Examine video clips of erupted materials
This Earth science resource presents students with four video clips from eruptions of Kilauea, a Hawaiian volcano. Each clip features a different type of lava flow. A sentence is included with each clip to describe the erupted material that is displayed. The clips feature solidified basalt on top of lava, lava flowing down over rocks, a lava fountain, and lava with low viscosity. Students are able to use control buttons to play, pause, and step through all four video clips. Copyright 2005 Eisenh
Mortality rate of captive-bred and released carnivores is 70%
This January 25, 2008 entry in the NSDL Expert Voices blog Connecting News with National Science Education Standards deals with survival rates of captive-bred carnivore released into the wild. It points to modifications breeders should make to decrease mortality rates. Additional links to teaching resources related to populations, ecosystems, and diversity are provided
Frequently Asked Questions: Questions About Paleontology
This site asks and answers questions about paleontology, fossils and dinosaurs. Paleontology questions are: What is paleontology? How does paleontology differ from anthropology and archaeology? What are the practical uses of paleontology? How do paleontologists know how old their fossils are? What training is necessary to become a paleontologist? What organizations exist for paleontologists?
Ready to Teach (RTT) interactives library
This web site offers access to four interactive software tools designed to help teachers and students of algebra visualize and experiment online with key concepts related to linear and piecewise functions. Copyright 2005 Eisenhower National Clearinghouse
About Basic Geometry
Who developed basic geometry? What is it used for? Who uses it?
Science Friday Online!
This is an online companion to Science Friday, a weekly science, technology, and environment news radio program. The site includes articles about the weekly program, video, and blog links. A podcast of the program is also available.

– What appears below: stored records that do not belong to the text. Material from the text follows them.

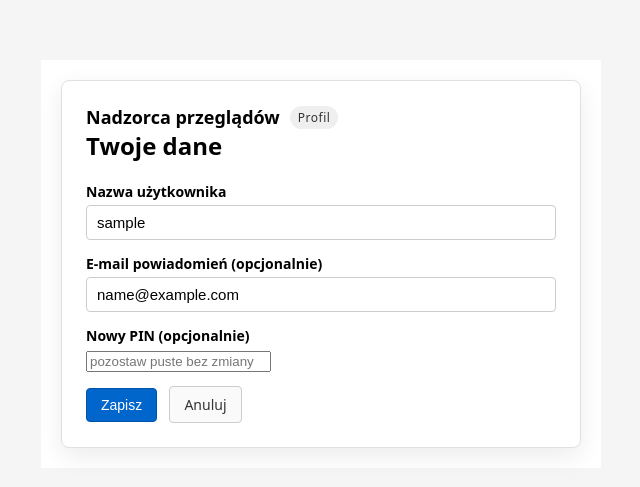
After one commit to KamilWyjadlowski/przeglady_nadzorca, a Flask app: page /profile in a window 1280 px wide. The commit adds this page. Shown: the top 487 px of the page, without its empty margins (319-959 px from the left). Run offline with Flask 3, Linux system fonts and the light colour scheme; the visitor is signed in with stand-in values (Sample User, id 1); tables that the repository leaves empty hold one stand-in row (values such as "Sample post"); parts of the project's set-up code (start-up, migrations or seed data) failed here and were passed over.

Commit message:
strona do profilu z formulazem

```diff
--- a/app.py
+++ b/app.py
@@ -1433,6 +1433,67 @@ def admin_users():
     )
 
 
+@app.route("/profile", methods=["GET", "POST"])
+@login_required
+def profile():
+    db = get_db()
+    user_obj = db.query(User).filter_by(username=g.user["username"]).first()
+    if not user_obj:
+        return redirect(url_for("logout"))
+
+    errors = {}
+    message = ""
+    form = {
+        "username": user_obj.username,
+        "email": user_obj.email or "",
+        "new_pin": "",
+    }
+
+    if request.method == "POST":
+        form["username"] = (request.form.get("username") or "").strip()
+        form["email"] = (request.form.get("email") or "").strip()
+        form["new_pin"] = (request.form.get("new_pin") or "").strip()
+
+        if not form["username"]:
+            errors["username"] = "Nazwa użytkownika jest wymagana."
+        else:
+            exists = (
+                db.query(User)
+                .filter(User.username == form["username"], User.id != user_obj.id)
+                .first()
+            )
+            if exists:
+                errors["username"] = "Taka nazwa jest już używana."
+
+        if form["email"]:
+            if not re.match(r"^[^@\\s]+@[^@\\s]+\\.[^@\\s]+$", form["email"]):
+                errors["email"] = "Podaj poprawny adres e-mail."
+
+        if form["new_pin"]:
+            if not form["new_pin"].isdigit() or len(form["new_pin"]) < 4:
+                errors["new_pin"] = "PIN musi składać się z co najmniej 4 cyfr."
+
+        if not errors:
+            before_username = user_obj.username
+            user_obj.username = form["username"]
+            user_obj.email = form["email"] or None
+            if form["new_pin"]:
+                user_obj.password = generate_password_hash(
+                    form["new_pin"], method="pbkdf2:sha256"
+                )
+            db.commit()
+            session["username"] = user_obj.username
+            log_event(
+                "update_profile",
+                user_obj.username,
+                {"username_before": before_username, "email": user_obj.email},
+                db_session=db,
+            )
+            message = "Zapisano zmiany."
+
+    return render_template("profile.html", form=form, errors=errors, message=message)
+
+
 @app.route("/login", methods=["GET", "POST"])
 def login():
     if g.get("user"):
--- a/templates/admin_properties.html
+++ b/templates/admin_properties.html
@@ -16,6 +16,7 @@
         <div class="user-panel">
           <a href="{{ url_for('index') }}" class="btn">⬅ Lista przeglądów</a>
           <a href="{{ url_for('admin_users') }}" class="btn">Użytkownicy</a>
+          <a href="{{ url_for('profile') }}" class="btn">Profil</a>
           <form method="POST" action="{{ url_for('logout') }}" class="logout-form">
             <input type="hidden" name="csrf_token" value="{{ csrf_token }}">
             <button type="submit" class="btn btn-ghost">Wyloguj</button>
--- a/templates/admin_users.html
+++ b/templates/admin_users.html
@@ -16,6 +16,7 @@
         <div class="user-panel">
           <a href="{{ url_for('index') }}" class="btn">⬅ Lista przeglądów</a>
           <a href="{{ url_for('admin_properties') }}" class="btn">Panel nieruchomości</a>
+          <a href="{{ url_for('profile') }}" class="btn">Profil</a>
           <form method="POST" action="{{ url_for('logout') }}" class="logout-form">
             <input type="hidden" name="csrf_token" value="{{ csrf_token }}">
             <button type="submit" class="btn btn-ghost">Wyloguj</button>
--- a/templates/calendar.html
+++ b/templates/calendar.html
@@ -14,6 +14,7 @@
         </div>
         <div class="user-panel">
           <a href="{{ url_for('index') }}" class="btn">← Lista</a>
+          <a href="{{ url_for('profile') }}" class="btn">Profil</a>
           <form method="POST" action="{{ url_for('logout') }}" class="logout-form">
             <input type="hidden" name="csrf_token" value="{{ csrf_token }}">
             <button type="submit" class="btn btn-ghost">Wyloguj</button>
--- a/templates/form.html
+++ b/templates/form.html
@@ -23,6 +23,7 @@
           <div class="user-name">
             Zalogowany jako <strong>{{ current_user.username if current_user else "-" }}</strong>
           </div>
+          <a href="{{ url_for('profile') }}" class="btn">Profil</a>
           {% if current_user and current_user.role == "admin" %}
           <a href="{{ url_for('admin_properties') }}" class="btn">Panel nieruchomości</a>
           <a href="{{ url_for('admin_users') }}" class="btn">Użytkownicy</a>
--- a/templates/history.html
+++ b/templates/history.html
@@ -14,6 +14,7 @@
         </div>
         <div class="user-panel">
           <a href="{{ url_for('index') }}" class="btn">← Lista</a>
+          <a href="{{ url_for('profile') }}" class="btn">Profil</a>
           {% if current_user and current_user.role == "admin" %}
           <a href="{{ url_for('admin_properties') }}" class="btn">Panel nieruchomości</a>
           {% endif %}
--- a/templates/index.html
+++ b/templates/index.html
@@ -18,6 +18,7 @@
           <div class="user-name">
             Zalogowany jako <strong>{{ current_user.username if current_user else "-" }}</strong>
           </div>
+          <a href="{{ url_for('profile') }}" class="btn">Profil</a>
           <a href="{{ url_for('calendar_view') }}" class="btn">Kalendarz</a>
           {% if current_user and current_user.role == "admin" %}
           <a href="{{ url_for('admin_properties') }}" class="btn">Panel nieruchomości</a>
--- /dev/null
+++ b/templates/profile.html
@@ -0,0 +1,81 @@
+<!DOCTYPE html>
+<html>
+  <head>
+    <meta charset="utf-8" />
+    <title>Profil użytkownika</title>
+    <link rel="stylesheet" href="{{ url_for('static', filename='style.css') }}" />
+  </head>
+
+  <body>
+    <div class="container auth-container">
+      <div class="auth-card">
+        <div class="brand">
+          <strong>Nadzorca przeglądów</strong>
+          <span class="tag">Profil</span>
+        </div>
+
+        <h2>Twoje dane</h2>
+
+        {% if message %}
+        <div class="flash success">{{ message }}</div>
+        {% endif %}
+        {% if errors.username or errors.email or errors.new_pin %}
+        <div class="flash error">Popraw zaznaczone pola.</div>
+        {% endif %}
+
+        <form method="post" class="form">
+          <input type="hidden" name="csrf_token" value="{{ csrf_token }}">
+
+          <div class="field">
+            <label for="username">Nazwa użytkownika</label>
+            <input
+              type="text"
+              id="username"
+              name="username"
+              value="{{ form.username }}"
+              autocomplete="username"
+            />
+            {% if errors.username %}
+            <div class="error">{{ errors.username }}</div>
+            {% endif %}
+          </div>
+
+          <div class="field">
+            <label for="email">E-mail powiadomień (opcjonalnie)</label>
+            <input
+              type="email"
+              id="email"
+              name="email"
+              value="{{ form.email }}"
+              autocomplete="email"
+            />
+            {% if errors.email %}
+            <div class="error">{{ errors.email }}</div>
+            {% endif %}
+          </div>
+
+          <div class="field">
+            <label for="new_pin">Nowy PIN (opcjonalnie)</label>
+            <input
+              type="password"
+              id="new_pin"
+              name="new_pin"
+              minlength="4"
+              pattern="\\d*"
+              placeholder="pozostaw puste bez zmiany"
+              autocomplete="new-password"
+            />
+            {% if errors.new_pin %}
+            <div class="error">{{ errors.new_pin }}</div>
+            {% endif %}
+          </div>
+
+          <div class="actions">
+            <button type="submit" class="btn btn-primary">Zapisz</button>
+            <a href="{{ url_for('index') }}" class="btn">Anuluj</a>
+          </div>
+        </form>
+      </div>
+    </div>
+  </body>
+</html>
```
Also changed, not shown: 1 other file.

Create a Graph
Students will learn how to create area, bar, pie, and line graphs. They are provided with information about what each type of graph shows and what it can be used for. Students are given an example of each type of graph, but they can create graphs using their own data in the interactive tool.
Weather in Antarctica
This homepage includes information about the weather in Antarctica and links to pages on the climate, wind chill, clouds, snow and ice, and pressure and storms of Antarctica. The current weather conditions updated automatically at various stations are also provided.
Blue Planet: Frozen Seas
In this lesson, students research the behavioral and physical adaptations of an animal from the Arctic or Antarctic; and create a poster and make a presentation about the animal.
Atlas of the Cyrosphere
This site from the National Snow and Ice Data Center (NSIDC) allows visitors to explore and dynamically map the Earth's frozen regions. Viewed from a polar perspective, the available data sources include snow cover, sea ice extent and concentration, glaciers, ice sheets, permafrost, and other critical components of the Earth's cryosphere. Users can zoom in to a specific region on the Earth as well as overlay country borders, major cities, and other geographic information. This site provides a ge
This easy to read page includes a biography of Chadwick who discovered the neutron, a photo of Chadwick and links to related people such as Rutherford.